Tuesday, February 24, 2009

What is a TAP flap?

Pic #1: Flap Design on Chest
Pic #2: TAP flap elevated
Pic #3: Donor Site of Chest (note incision, no loss of muscle)
Pic #4: Donor Site on Back

The TAP flap is a new perforator flap that originates from the same blood vessels as the Latissimus muscle. TAP stands for Thoracodorsal Artery Perforator flap. Because of its location, it has a very nice donor site, underneath the arm pit area and back. It can be used in breast reconstruction as a local flap or free flap, giving a lot of versatility.

This flap is not as large as the abdominal tissue flaps from the DIEP, SIEA, or TRAM, but has good indications for smaller to midsize breast issues. Typically, a lumpectomy or partial mastectomy defect can leave a significant breast deformity. This flap can be "rotated" into the wound defect or deformity or microvascularly transplanted into the wound.

New treatment options for postmastectomy lymphedema

Lymphedema after a mastectomy is an extremely difficult problem. The mainstay of treatment has been lymphatic massage and physical therapy. Lymphedema usually progresses over time and the tissues become more and more recalcitrant to physical therapy and massage. Because of the inadequate lymphatic flow, tissue that is lymphedematous is more at risk for infections. This sets up the extremity into a downward spiral as the remaining lymphatic vessels are further destroyed by subsequent nfections. This then causes further lymphatic obstruction and edema and causes a worsening of the inflammation and scarring process, which leads to further fibrosis of the extremity.

The only true way to treat this condition is to restore the lymphatic flow where the obstruction is sitting. Previously, this has been done by lymphovenous bypass procedures. They have been only moderately successful. This requires extremely delicate microvascular anastomoses to reconnect lymphatics to the veins so that the lymphatics have a channel to leave the swollen extremity.
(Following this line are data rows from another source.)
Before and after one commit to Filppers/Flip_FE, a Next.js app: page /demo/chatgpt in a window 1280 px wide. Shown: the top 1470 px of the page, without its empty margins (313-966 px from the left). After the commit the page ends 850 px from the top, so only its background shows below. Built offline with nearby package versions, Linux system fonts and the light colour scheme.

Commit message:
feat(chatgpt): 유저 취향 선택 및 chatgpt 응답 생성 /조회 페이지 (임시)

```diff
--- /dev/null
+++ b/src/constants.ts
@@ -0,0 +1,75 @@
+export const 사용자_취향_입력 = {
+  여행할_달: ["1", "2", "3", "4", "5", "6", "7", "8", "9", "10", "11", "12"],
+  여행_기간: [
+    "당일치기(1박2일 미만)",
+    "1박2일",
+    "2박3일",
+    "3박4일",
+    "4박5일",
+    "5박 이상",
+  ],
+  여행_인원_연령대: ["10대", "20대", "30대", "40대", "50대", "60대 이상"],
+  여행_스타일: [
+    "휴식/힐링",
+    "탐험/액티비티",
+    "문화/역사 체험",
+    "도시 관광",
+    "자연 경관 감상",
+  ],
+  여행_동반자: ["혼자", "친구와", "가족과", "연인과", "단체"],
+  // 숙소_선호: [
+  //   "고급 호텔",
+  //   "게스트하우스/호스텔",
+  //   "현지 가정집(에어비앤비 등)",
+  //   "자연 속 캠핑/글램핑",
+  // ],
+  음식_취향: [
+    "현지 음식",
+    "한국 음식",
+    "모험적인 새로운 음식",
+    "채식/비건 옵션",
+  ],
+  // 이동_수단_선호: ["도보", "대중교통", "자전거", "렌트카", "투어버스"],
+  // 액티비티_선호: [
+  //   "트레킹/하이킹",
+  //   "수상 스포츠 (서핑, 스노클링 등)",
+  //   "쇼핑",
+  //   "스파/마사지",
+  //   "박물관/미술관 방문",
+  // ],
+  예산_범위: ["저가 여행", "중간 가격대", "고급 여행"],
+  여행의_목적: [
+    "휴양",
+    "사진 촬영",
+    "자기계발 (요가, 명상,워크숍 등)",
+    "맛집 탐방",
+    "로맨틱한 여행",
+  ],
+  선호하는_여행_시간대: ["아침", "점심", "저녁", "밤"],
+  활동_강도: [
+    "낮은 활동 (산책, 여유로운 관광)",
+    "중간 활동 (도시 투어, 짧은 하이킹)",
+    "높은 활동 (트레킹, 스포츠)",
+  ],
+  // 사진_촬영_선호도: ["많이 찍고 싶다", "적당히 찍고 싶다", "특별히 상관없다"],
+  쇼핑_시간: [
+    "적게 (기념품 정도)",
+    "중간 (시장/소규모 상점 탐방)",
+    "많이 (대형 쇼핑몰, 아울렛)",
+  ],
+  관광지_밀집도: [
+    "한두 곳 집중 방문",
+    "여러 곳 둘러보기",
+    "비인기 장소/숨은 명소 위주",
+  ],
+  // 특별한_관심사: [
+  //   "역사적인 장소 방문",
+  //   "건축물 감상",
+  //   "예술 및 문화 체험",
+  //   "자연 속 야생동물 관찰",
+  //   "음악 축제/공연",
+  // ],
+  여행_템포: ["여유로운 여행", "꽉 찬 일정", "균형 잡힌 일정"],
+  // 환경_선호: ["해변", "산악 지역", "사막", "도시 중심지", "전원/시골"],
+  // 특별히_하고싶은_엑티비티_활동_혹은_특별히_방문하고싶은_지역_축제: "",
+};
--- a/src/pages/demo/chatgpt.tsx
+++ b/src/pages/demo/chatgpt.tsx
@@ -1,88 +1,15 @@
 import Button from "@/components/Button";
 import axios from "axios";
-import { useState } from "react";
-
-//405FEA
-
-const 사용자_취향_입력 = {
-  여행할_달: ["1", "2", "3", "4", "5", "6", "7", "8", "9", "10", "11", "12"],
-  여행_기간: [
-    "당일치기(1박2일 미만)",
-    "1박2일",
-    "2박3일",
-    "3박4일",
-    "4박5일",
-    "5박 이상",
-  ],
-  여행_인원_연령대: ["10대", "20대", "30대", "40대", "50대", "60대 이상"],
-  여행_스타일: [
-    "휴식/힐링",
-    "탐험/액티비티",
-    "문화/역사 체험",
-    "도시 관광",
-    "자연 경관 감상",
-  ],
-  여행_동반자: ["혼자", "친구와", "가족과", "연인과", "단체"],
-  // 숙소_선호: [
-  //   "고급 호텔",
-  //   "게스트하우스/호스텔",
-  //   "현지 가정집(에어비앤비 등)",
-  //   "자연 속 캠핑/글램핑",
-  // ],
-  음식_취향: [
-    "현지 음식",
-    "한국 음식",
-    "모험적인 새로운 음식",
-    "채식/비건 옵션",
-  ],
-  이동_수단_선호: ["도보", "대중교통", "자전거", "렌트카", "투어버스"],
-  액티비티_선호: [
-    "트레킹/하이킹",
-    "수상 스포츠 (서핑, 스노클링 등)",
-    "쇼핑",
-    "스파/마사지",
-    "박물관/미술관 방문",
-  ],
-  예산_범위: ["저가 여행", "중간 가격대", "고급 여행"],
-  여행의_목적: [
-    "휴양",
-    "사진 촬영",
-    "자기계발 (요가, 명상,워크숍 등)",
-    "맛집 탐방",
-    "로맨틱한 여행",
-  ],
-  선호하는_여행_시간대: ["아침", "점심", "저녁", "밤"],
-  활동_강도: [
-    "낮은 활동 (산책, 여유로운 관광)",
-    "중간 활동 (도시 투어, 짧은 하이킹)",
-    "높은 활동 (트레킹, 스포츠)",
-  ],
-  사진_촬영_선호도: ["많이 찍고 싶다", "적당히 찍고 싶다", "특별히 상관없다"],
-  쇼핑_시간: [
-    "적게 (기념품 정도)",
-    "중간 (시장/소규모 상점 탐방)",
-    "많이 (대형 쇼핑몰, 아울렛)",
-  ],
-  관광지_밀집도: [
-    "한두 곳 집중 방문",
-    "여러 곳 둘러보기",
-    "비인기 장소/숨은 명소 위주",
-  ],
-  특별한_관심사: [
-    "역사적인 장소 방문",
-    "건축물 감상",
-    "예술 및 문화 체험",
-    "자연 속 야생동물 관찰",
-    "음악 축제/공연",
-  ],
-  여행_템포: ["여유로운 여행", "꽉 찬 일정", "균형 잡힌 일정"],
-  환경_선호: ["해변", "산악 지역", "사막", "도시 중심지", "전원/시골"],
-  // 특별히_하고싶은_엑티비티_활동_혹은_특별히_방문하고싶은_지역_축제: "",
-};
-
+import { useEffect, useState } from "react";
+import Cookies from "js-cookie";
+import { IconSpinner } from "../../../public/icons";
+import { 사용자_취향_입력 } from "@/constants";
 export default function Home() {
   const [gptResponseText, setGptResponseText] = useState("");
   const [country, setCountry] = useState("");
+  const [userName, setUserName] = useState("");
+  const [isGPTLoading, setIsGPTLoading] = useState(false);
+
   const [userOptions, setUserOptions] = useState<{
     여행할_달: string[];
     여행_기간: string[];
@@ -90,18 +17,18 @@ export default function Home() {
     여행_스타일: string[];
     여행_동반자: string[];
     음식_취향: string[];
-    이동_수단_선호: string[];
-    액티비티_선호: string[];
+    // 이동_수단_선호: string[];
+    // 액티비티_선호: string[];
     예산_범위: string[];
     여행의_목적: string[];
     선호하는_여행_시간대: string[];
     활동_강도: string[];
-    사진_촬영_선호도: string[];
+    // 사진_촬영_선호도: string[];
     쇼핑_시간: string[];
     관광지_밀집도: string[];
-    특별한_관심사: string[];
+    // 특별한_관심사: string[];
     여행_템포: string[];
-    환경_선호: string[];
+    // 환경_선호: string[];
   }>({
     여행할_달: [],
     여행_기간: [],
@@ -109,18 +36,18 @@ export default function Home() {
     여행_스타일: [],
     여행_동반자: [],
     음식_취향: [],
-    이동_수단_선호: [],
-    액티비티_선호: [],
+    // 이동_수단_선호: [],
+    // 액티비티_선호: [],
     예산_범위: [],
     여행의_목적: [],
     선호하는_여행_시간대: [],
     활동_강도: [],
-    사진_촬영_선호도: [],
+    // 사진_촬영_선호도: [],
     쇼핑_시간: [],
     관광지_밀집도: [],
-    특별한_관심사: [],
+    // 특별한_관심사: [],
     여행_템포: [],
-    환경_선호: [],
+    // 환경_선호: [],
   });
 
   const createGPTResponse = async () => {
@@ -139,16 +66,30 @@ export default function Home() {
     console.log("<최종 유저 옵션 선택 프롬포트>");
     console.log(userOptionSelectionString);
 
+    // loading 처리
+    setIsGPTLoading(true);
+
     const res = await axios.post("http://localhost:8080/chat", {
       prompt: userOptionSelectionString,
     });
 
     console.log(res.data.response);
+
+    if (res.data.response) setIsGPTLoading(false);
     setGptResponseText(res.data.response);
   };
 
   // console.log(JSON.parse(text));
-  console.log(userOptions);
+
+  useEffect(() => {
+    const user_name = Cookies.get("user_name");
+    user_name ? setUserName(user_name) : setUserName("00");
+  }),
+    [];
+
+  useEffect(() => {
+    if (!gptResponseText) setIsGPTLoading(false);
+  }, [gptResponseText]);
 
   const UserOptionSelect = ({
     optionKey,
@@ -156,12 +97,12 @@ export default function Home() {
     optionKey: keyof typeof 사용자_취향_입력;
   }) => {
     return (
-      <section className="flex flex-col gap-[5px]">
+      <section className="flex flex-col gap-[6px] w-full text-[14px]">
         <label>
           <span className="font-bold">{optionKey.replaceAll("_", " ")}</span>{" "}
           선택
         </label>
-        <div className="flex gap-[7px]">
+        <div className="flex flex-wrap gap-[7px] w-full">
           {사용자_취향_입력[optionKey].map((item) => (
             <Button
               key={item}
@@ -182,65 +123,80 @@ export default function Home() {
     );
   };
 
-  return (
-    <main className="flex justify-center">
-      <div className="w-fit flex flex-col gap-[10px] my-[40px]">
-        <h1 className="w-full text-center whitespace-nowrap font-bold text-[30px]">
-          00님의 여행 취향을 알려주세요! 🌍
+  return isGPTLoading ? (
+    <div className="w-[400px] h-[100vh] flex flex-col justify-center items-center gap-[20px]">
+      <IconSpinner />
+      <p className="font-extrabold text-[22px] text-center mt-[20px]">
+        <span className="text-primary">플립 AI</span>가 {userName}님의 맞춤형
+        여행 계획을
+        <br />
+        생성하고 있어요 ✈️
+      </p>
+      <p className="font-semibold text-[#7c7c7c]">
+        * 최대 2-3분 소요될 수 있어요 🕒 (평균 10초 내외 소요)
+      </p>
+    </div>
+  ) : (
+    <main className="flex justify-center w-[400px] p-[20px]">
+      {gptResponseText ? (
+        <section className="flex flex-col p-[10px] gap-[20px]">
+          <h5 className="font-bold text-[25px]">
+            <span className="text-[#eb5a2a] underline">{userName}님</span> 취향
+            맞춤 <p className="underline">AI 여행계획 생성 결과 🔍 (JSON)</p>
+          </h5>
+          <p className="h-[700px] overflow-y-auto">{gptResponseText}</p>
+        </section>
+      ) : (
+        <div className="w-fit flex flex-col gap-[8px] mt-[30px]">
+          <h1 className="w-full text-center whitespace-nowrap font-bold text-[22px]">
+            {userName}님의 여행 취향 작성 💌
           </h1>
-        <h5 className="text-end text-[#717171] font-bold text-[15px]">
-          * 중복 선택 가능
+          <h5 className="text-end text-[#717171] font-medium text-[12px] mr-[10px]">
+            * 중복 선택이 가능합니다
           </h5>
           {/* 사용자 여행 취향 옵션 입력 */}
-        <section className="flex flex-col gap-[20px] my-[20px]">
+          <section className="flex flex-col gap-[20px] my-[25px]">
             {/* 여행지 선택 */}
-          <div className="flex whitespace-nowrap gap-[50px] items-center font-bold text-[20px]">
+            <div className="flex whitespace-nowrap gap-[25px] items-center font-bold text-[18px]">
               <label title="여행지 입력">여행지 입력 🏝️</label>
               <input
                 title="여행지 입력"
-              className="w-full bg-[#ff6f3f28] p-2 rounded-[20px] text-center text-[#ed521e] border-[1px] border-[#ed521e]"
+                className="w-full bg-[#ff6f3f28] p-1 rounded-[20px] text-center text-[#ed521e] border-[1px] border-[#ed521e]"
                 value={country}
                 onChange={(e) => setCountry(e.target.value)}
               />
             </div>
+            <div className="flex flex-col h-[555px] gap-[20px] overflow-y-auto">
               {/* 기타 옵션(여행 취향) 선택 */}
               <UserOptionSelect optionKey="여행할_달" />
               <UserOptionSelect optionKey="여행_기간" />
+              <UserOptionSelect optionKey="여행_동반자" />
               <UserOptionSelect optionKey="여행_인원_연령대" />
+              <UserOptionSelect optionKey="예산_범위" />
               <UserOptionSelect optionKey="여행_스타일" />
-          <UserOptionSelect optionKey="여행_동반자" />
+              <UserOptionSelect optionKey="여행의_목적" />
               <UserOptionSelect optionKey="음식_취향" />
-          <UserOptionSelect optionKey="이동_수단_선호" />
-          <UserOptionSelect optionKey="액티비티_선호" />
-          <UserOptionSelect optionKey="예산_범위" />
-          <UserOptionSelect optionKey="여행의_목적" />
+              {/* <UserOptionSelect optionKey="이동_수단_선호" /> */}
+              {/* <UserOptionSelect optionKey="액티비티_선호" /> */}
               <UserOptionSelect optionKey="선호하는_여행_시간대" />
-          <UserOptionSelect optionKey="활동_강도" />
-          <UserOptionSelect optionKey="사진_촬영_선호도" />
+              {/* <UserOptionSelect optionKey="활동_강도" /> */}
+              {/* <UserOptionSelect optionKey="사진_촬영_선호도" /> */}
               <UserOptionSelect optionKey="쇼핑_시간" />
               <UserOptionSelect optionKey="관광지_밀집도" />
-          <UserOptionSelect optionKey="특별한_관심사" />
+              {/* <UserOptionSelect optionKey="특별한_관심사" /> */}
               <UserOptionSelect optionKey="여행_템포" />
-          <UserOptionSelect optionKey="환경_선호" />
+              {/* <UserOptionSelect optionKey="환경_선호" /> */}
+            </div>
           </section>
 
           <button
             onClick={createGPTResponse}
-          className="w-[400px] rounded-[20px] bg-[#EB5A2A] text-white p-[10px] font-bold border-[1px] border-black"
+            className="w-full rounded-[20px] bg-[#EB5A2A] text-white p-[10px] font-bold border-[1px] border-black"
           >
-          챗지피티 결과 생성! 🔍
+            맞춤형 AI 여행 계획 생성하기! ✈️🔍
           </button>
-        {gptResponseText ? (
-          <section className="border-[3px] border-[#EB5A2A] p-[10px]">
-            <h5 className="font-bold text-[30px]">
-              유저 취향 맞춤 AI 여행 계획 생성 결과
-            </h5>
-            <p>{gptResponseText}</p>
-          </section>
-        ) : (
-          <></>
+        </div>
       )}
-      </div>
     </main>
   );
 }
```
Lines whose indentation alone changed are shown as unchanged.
A more novel approach and more anatomically correct operation would be to replace the lymphatic channels with lymph tissue, and lymph nodes to help re-create new lymphatic channels. This can be accomplished by lymph node transplantation with a vascularized skin flap. This is a cutting-edge operation and the worldwide literature is quite sparse. The preliminary findings after this operation have been extremely promising. There has been a dramatic decrease in the number of infections as well as a significant increase and the diameter of the extremity after this surgery. These results are far better than the previous lymphovenous bypass surgeries and represents a new paradigm in treating extremely difficult lymphedema. This operation will likely serve as a more permanent solution to an extremely difficult and debilitating problem.

Use of the Internal Mammary Artery Perforator, No Rib Resection

The internal mammary artery has become the vessel of choice for microsurgical breast reconstruction. It has become popular because the position the of the vessel allows the flap to be positioned on the chest at a more medial position, versus the more lateral position of the lateral thoracic vessels. If you study the breast mound position, you will find that medial placement of the mound is more important than lateral placement.

The main issue with the use out of this vessel are twofold. #1. It requires removal of rib cartilage and deeper dissection into the thoracic cavity to gain access to this vessel. This sometimes leaves an indentation on the chest wall where the rib was removed. #2. The left internal mammary artery is a common source vessel for coronary artery bypass surgery to revascularize the heart. This means that in some rare cases, if this vessel has been used for breast reconstruction, it is no longer available for heart bypass surgery.

It is our philosophy that we should try to avoid use of this vessel when possible. We have been able to find, in a majority of our cases, the perforating artery and vein to the internal mammary vessel. This has shortened our operating time as well as avoiding the issues discussed above with removable are written and use of the main source vessel for coronary artery bypass surgery. We have been able to identify this vessel with ultrasound techniques as well with finesse, microsurgical dissection.

What is a DIEP Flap?

DIEP stands for the Deep Inferior Epigastric Perforator flap. This block of tissue is based upon the main blood vessel which supplies vessels to the rectus abdominis muscle. This flap has become popular for breast reconstruction as the block of tissue that is transplanted to reconstruct the breast is the same tissue that is removed for a "tummy tuck." The main advantage of this procedure is that it leaves the muscle mainly intact and only uses the tissue that is required for the reconstruction, mainly the skin and fat. In this procedure, extremely fine and delicate dissection is performed to preserve the very small blood vessels which connect the skin and fat through the muscle, then finally to the main blood vessel --the deep inferior epigastric artery and vein, which then connects to the external iliac artery.

Shown above is a DIEP flap that was harvested for a recent breast reconstruction case. The 3 photos show the Flap still connected to the rectus muscle, and then the flap detached and ready for transplantation. (Surgeons- Drs. C. Lee and S. Hansen, San Francisco)